Web document revisions
========================================================================

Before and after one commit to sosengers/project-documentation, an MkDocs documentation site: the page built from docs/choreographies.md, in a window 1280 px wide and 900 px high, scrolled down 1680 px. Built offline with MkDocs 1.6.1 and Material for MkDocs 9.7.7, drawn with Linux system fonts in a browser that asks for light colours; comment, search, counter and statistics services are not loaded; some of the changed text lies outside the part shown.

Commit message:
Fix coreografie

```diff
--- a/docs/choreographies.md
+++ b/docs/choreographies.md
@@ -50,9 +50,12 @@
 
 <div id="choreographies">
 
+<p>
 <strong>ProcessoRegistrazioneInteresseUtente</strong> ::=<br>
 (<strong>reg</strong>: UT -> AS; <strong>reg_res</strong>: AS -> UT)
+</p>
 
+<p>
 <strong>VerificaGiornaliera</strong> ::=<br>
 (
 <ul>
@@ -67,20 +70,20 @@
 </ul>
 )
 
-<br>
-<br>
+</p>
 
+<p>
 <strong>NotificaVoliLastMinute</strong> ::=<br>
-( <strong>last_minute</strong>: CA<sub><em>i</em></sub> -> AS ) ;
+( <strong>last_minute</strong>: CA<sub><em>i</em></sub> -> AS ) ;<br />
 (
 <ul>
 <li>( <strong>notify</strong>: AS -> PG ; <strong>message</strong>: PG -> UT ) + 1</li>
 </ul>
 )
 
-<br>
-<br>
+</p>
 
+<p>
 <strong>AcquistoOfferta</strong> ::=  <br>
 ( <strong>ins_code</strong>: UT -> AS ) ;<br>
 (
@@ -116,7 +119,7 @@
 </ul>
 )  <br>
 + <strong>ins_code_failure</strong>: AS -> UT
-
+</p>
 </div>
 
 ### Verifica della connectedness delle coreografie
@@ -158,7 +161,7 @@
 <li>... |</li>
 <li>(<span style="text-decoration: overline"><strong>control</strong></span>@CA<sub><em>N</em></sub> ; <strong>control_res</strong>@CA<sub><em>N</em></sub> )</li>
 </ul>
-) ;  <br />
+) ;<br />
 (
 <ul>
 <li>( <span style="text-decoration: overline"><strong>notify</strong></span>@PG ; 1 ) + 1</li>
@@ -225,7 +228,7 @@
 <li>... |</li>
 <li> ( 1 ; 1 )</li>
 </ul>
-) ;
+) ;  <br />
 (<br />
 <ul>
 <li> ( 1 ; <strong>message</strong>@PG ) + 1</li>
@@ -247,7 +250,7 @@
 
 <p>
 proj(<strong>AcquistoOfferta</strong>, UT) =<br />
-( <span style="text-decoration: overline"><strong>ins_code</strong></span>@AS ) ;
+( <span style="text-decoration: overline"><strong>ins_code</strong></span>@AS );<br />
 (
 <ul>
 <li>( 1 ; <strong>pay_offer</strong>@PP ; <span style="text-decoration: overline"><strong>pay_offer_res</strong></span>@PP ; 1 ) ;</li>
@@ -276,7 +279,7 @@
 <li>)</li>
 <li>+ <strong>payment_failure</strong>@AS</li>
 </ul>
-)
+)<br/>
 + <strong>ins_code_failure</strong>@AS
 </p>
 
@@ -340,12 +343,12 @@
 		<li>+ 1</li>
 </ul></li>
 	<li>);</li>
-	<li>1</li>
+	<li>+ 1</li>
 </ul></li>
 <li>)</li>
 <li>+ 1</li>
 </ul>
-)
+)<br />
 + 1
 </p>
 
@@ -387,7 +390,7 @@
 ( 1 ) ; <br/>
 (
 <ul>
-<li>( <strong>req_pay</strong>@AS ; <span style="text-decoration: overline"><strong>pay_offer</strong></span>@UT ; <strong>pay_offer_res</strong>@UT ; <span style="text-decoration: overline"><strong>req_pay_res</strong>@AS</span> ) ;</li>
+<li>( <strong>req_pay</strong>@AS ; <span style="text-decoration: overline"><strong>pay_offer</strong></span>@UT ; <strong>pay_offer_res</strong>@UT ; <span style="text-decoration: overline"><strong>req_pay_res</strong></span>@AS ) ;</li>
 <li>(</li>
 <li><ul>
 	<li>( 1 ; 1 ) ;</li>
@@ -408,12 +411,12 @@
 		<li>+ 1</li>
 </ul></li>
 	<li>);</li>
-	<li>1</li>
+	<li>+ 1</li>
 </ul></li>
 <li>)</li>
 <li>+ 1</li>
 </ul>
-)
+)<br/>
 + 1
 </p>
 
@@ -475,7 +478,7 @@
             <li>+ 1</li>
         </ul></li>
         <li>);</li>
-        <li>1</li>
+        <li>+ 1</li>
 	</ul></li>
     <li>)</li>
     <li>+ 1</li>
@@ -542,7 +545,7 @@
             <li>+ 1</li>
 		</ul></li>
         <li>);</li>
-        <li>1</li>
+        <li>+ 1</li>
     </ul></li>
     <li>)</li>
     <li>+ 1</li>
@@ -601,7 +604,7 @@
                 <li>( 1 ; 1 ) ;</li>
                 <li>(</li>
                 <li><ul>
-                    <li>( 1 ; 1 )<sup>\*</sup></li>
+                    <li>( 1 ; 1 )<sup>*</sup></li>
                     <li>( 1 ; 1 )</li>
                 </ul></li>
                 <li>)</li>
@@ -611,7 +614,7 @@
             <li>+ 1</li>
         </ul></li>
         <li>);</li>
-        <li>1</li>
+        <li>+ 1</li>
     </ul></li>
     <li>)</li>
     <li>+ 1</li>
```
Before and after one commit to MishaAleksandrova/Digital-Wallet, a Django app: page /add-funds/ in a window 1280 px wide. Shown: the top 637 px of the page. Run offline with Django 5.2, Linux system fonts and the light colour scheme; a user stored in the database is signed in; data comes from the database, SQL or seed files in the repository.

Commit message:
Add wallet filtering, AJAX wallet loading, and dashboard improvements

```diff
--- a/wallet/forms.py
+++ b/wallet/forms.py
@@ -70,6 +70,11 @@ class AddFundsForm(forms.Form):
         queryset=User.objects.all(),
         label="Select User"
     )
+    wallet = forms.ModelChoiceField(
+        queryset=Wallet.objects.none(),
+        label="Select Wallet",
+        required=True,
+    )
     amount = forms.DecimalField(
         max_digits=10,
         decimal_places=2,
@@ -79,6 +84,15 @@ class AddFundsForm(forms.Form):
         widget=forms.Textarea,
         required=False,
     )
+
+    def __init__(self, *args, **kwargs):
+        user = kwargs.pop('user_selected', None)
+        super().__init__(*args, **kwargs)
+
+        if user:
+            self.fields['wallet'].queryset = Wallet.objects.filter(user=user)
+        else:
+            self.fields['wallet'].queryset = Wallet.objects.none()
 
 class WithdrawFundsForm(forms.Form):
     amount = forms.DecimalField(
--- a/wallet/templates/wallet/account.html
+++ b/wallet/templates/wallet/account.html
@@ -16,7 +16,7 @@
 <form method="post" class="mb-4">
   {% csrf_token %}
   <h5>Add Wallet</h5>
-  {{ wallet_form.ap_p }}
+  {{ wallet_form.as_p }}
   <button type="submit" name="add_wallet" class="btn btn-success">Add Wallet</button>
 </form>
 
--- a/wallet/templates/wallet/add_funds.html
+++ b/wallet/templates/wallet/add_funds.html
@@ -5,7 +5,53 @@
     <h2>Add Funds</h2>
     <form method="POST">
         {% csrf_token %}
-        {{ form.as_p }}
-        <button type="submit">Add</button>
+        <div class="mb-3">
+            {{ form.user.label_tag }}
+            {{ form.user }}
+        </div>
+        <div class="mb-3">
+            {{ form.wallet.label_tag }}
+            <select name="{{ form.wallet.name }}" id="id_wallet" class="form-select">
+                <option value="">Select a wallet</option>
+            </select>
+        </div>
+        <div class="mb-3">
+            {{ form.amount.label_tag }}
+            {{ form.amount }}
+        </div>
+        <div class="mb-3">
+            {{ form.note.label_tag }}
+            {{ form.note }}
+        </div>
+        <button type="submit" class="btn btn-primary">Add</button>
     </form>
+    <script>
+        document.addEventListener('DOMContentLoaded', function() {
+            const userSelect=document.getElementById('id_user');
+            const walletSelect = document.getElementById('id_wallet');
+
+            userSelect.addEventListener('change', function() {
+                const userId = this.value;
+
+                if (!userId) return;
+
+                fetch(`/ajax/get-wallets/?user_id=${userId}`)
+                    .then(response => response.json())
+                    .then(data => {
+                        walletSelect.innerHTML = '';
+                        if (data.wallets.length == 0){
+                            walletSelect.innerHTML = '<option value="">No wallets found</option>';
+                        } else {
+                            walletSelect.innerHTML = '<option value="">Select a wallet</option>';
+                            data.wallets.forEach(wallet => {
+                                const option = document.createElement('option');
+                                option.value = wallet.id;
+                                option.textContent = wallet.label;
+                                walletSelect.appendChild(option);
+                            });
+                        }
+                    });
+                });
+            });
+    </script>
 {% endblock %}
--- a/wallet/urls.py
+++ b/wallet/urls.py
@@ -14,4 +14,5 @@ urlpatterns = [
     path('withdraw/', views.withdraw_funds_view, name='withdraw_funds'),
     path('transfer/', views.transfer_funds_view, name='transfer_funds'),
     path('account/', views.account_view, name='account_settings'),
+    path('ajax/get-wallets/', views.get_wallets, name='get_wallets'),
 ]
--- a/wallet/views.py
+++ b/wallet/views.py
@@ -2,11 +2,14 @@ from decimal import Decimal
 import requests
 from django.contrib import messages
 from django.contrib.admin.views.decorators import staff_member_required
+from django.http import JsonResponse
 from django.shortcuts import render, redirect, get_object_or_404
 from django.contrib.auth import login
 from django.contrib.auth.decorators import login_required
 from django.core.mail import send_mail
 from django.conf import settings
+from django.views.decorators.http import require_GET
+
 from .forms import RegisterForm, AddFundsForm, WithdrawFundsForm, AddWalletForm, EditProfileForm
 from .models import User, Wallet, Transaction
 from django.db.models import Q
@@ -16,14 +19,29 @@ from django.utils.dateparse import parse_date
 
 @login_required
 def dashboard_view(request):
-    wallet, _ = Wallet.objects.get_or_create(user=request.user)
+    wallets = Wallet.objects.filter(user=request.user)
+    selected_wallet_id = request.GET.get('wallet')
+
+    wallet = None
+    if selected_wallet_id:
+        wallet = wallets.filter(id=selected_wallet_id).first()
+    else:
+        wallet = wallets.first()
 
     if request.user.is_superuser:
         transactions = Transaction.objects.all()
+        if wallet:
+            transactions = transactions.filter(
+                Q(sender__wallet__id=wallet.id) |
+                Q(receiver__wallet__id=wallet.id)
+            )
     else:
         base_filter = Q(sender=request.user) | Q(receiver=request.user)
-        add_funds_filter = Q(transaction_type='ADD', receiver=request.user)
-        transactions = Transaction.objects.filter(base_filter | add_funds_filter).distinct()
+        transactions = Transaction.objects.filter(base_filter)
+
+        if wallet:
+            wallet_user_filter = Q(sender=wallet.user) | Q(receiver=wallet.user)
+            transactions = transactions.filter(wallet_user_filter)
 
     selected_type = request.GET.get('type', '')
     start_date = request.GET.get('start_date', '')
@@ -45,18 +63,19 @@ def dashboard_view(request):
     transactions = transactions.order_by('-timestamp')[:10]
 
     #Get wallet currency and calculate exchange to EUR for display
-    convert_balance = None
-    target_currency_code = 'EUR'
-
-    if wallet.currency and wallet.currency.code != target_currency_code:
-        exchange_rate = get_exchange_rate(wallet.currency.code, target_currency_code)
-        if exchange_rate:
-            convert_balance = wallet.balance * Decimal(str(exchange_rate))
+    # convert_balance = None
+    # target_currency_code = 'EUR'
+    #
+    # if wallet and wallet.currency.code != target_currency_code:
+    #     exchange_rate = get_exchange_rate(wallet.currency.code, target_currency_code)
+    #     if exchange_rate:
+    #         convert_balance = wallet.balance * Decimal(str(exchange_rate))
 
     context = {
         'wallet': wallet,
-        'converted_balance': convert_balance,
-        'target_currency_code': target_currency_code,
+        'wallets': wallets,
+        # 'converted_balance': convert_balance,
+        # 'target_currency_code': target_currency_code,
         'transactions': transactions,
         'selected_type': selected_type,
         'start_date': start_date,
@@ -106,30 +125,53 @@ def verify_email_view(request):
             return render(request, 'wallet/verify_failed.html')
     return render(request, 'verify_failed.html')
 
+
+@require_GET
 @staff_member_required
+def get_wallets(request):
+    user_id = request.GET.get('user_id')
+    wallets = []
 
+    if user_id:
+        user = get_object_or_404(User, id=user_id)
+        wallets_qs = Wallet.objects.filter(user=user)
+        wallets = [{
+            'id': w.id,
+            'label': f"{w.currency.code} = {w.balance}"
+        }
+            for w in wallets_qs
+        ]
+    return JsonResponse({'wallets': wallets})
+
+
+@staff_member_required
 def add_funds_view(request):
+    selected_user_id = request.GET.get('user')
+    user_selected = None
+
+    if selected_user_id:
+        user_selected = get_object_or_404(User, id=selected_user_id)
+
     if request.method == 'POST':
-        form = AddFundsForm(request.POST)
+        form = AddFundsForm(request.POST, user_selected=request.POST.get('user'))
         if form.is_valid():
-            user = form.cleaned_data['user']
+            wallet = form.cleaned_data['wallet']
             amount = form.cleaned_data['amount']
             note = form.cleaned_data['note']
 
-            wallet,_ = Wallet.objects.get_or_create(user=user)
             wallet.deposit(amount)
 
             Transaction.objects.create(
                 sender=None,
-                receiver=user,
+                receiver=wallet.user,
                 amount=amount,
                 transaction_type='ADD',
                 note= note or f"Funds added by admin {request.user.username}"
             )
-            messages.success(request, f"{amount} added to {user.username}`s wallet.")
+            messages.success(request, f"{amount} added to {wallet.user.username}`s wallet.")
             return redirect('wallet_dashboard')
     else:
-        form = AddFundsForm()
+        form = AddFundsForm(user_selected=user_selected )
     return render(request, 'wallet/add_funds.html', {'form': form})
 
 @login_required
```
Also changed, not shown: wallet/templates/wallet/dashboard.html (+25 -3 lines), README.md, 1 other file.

========================================================================

--- What to do ---
In the entries above, identify every line with the word "render". Copy those lines.

--- Finished task ---
 from django.shortcuts import render, redirect, get_object_or_404
             return render(request, 'wallet/verify_failed.html')
     return render(request, 'verify_failed.html')
     return render(request, 'wallet/add_funds.html', {'form': form})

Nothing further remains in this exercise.